  • Adrienne J Lindblad BSP ACPR PharmD
  • Lisa K. Freeman BSc(Hon) MD CCFP MPH FRCPC

1. Gale CK, Millichamp J. Clin Evid. 2011; 10:1002.

2. Rickels K, Pollack MH, Feltner DE, et al. Arch Gen Psychiatry. 2005; 62:1022-30.

3. Kasper S, Herman B, Nivoli G, et al. Int Clin Psychopharmacol. 2009; 24:87-96.

4. Montgomery S, Chatamra K, Pauer L, et al. Br J Psychiatry. 2008; 193(5):389-94.

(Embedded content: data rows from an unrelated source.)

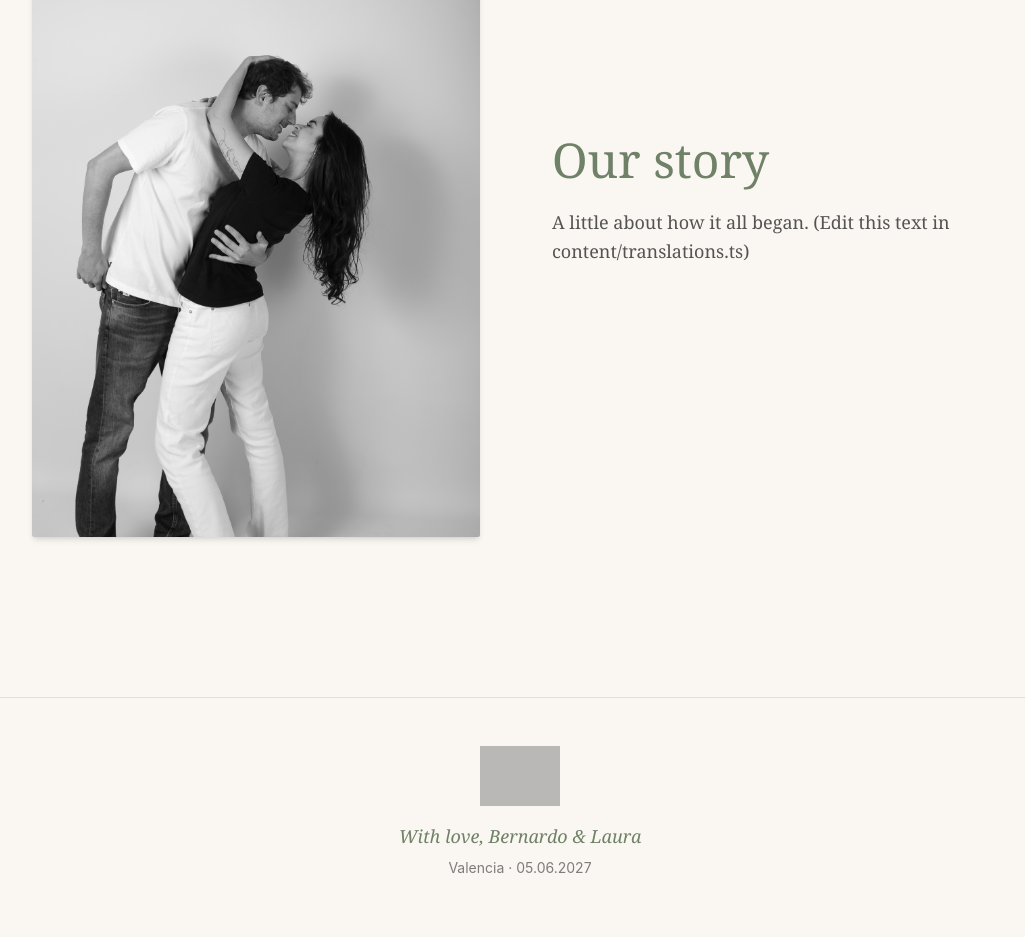
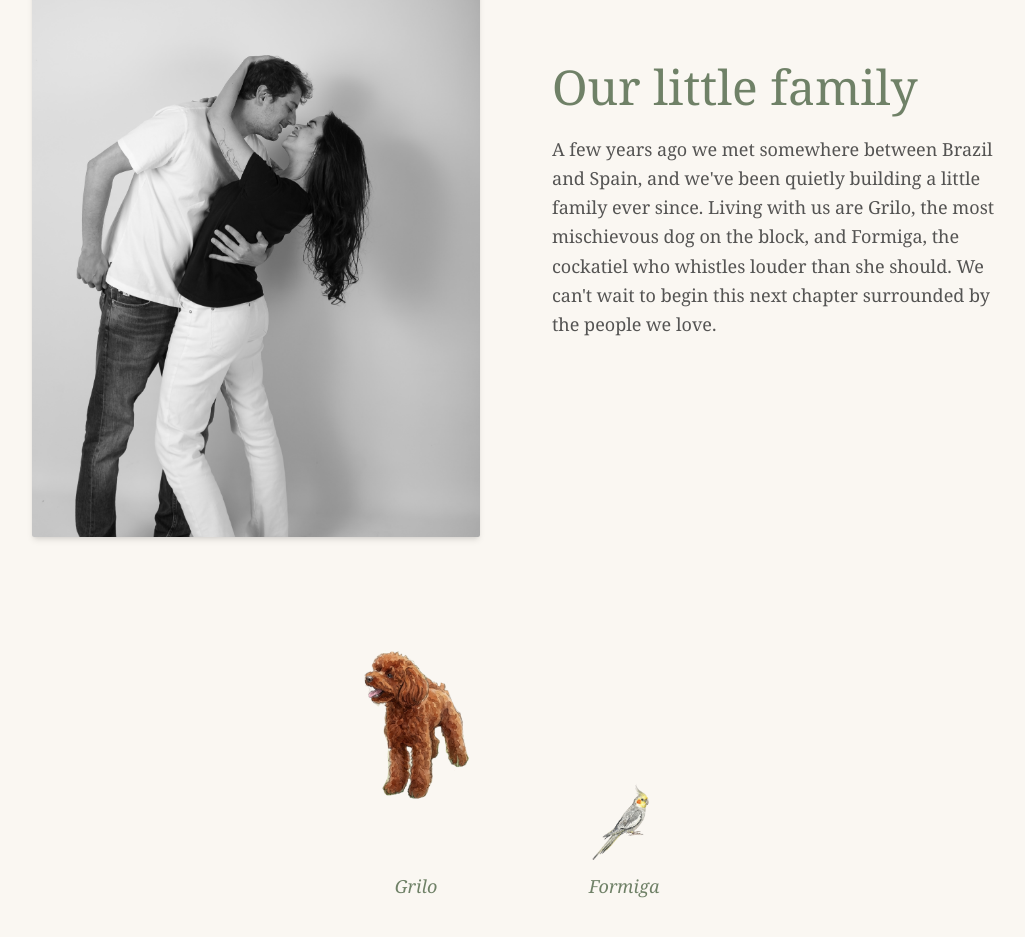
Before and after one commit to laurarondon/bernardo-laura-wedding, a Next.js app: page /en in a window 1280 px wide. Shown: the part 1400-2337 px from the top of the page, without its empty margins (120-1145 px from the left). Built offline with nearby package versions, Linux system fonts and the light colour scheme; grey boxes are pictures that could not be loaded.

Commit message:
Add Grilo and Formiga to 'Our little family' section

```diff
--- a/app/[lang]/page.tsx
+++ b/app/[lang]/page.tsx
@@ -72,7 +72,7 @@ export default function Home({ params }: { params: { lang: string } }) {
         <Countdown targetIso={settings.wedding.date} lang={lang} />
       </section>
 
-      {/* Our story */}
+      {/* Our little family */}
       <section className="max-w-5xl mx-auto px-4 py-20">
         <div
           className={`grid gap-10 md:gap-16 items-center ${
@@ -106,6 +106,25 @@ export default function Home({ params }: { params: { lang: string } }) {
             </p>
           </div>
         </div>
+
+        {/* Pets — little portraits */}
+        {settings.pets.length > 0 && (
+          <div className="mt-16 flex justify-center items-end gap-10 sm:gap-16 flex-wrap">
+            {settings.pets.map((pet) => (
+              <div key={pet.name} className="text-center">
+                {/* eslint-disable-next-line @next/next/no-img-element */}
+                <img
+                  src={pet.image}
+                  alt={pet.name}
+                  className="block w-28 sm:w-36 h-auto mx-auto"
+                />
+                <p className="font-serif italic text-lg text-sageDark mt-3">
+                  {pet.name}
+                </p>
+              </div>
+            ))}
+          </div>
+        )}
       </section>
     </div>
   );
--- a/content/settings.ts
+++ b/content/settings.ts
@@ -59,6 +59,13 @@ export const settings = {
     tower: "/images/tower.png", // illustration shown in the wedding details page
   },
 
+  // The little family — pets shown in the "Our little family" section.
+  // To add another animal: copy a line and change the name + image path.
+  pets: [
+    { name: "Grilo", image: "/images/dog.png" },
+    { name: "Formiga", image: "/images/cockatiel.png" },
+  ],
+
   // ─────────── GIFT LIST ───────────
   gifts: {
     // When true, the /gifts page shows a "Coming soon" placeholder instead of
--- a/content/translations.ts
+++ b/content/translations.ts
@@ -17,9 +17,9 @@ export const translations = {
         minutes: "min",
         seconds: "seg",
       },
-      ourStory: "A nossa história",
+      ourStory: "A nossa pequena família",
       ourStoryBody:
-        "Aqui contamos um pouquinho de como tudo começou. (Edite este texto em content/translations.ts)",
+        "Há alguns anos nos encontramos entre o Brasil e a Espanha, e desde então fomos construindo uma pequena família. Com a gente moram Grilo, o cachorro mais bagunceiro do bairro, e Formiga, a calopsita que assobia mais alto do que devia. Mal podemos esperar para começar este próximo capítulo cercados das pessoas que amamos.",
       seeDetails: "Ver detalhes do casamento",
       seeGifts: "Ver lista de presentes",
     },
@@ -169,9 +169,9 @@ export const translations = {
         minutes: "min",
         seconds: "seg",
       },
-      ourStory: "Nuestra historia",
+      ourStory: "Nuestra pequeña familia",
       ourStoryBody:
-        "Aquí contamos un poquito de cómo empezó todo. (Edita este texto en content/translations.ts)",
+        "Hace unos años nos encontramos entre Brasil y España, y desde entonces hemos ido construyendo una pequeña familia. Con nosotros viven Grilo, el perro más travieso del barrio, y Formiga, la ninfa que silba más alto de lo que debería. Estamos felices de comenzar este próximo capítulo rodeados de las personas que queremos.",
       seeDetails: "Ver detalles de la boda",
       seeGifts: "Ver lista de regalos",
     },
@@ -321,9 +321,9 @@ export const translations = {
         minutes: "min",
         seconds: "sec",
       },
-      ourStory: "Our story",
+      ourStory: "Our little family",
       ourStoryBody:
-        "A little about how it all began. (Edit this text in content/translations.ts)",
+        "A few years ago we met somewhere between Brazil and Spain, and we've been quietly building a little family ever since. Living with us are Grilo, the most mischievous dog on the block, and Formiga, the cockatiel who whistles louder than she should. We can't wait to begin this next chapter surrounded by the people we love.",
       seeDetails: "Wedding details",
       seeGifts: "Gift list",
     },
```
Also changed, not shown: public/images/cockatiel.png (added), public/images/dog.png (added).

5. Pohl RB, Feltner DE, Fieve RR, et al. J Clin Psychopharmacol. 2005; 25(2):151-8.

6. Pande AC, Crockatt JG, Feltner DE, et al. Am J Psych. 2003; 160:533-40.

7. Generoso MB, Trevizol AP, Kasper S, et al. Int Clin Psychopharmacol. 2016; 32:49-55.

8. Boschen MJ. Can J Psychiatry. 2011; 56(9):558-66.

9. Cvjetkovic-Bosnjak M, Soldatovic-Stajic B, Babovic SS, et al. Eur Rev Med Pharmacol Sci. 2015; 19(11):2120-4.

10. Rickels K, Shiovitz TM, Ramey TS, et al. Int Clin Psychopharmacol. 2012; 27:142-50.

11. Cabrera J, Emir B, Dills D, et al. Curr Med Res Opin. 2012; 28(6):1027-37.

12. Katzman MA, Bleau P, Blier P, et al. BMC Psychiatry. 2014; 14(suppl 1):S1.

Authors do not have any conflicts of interest to declare.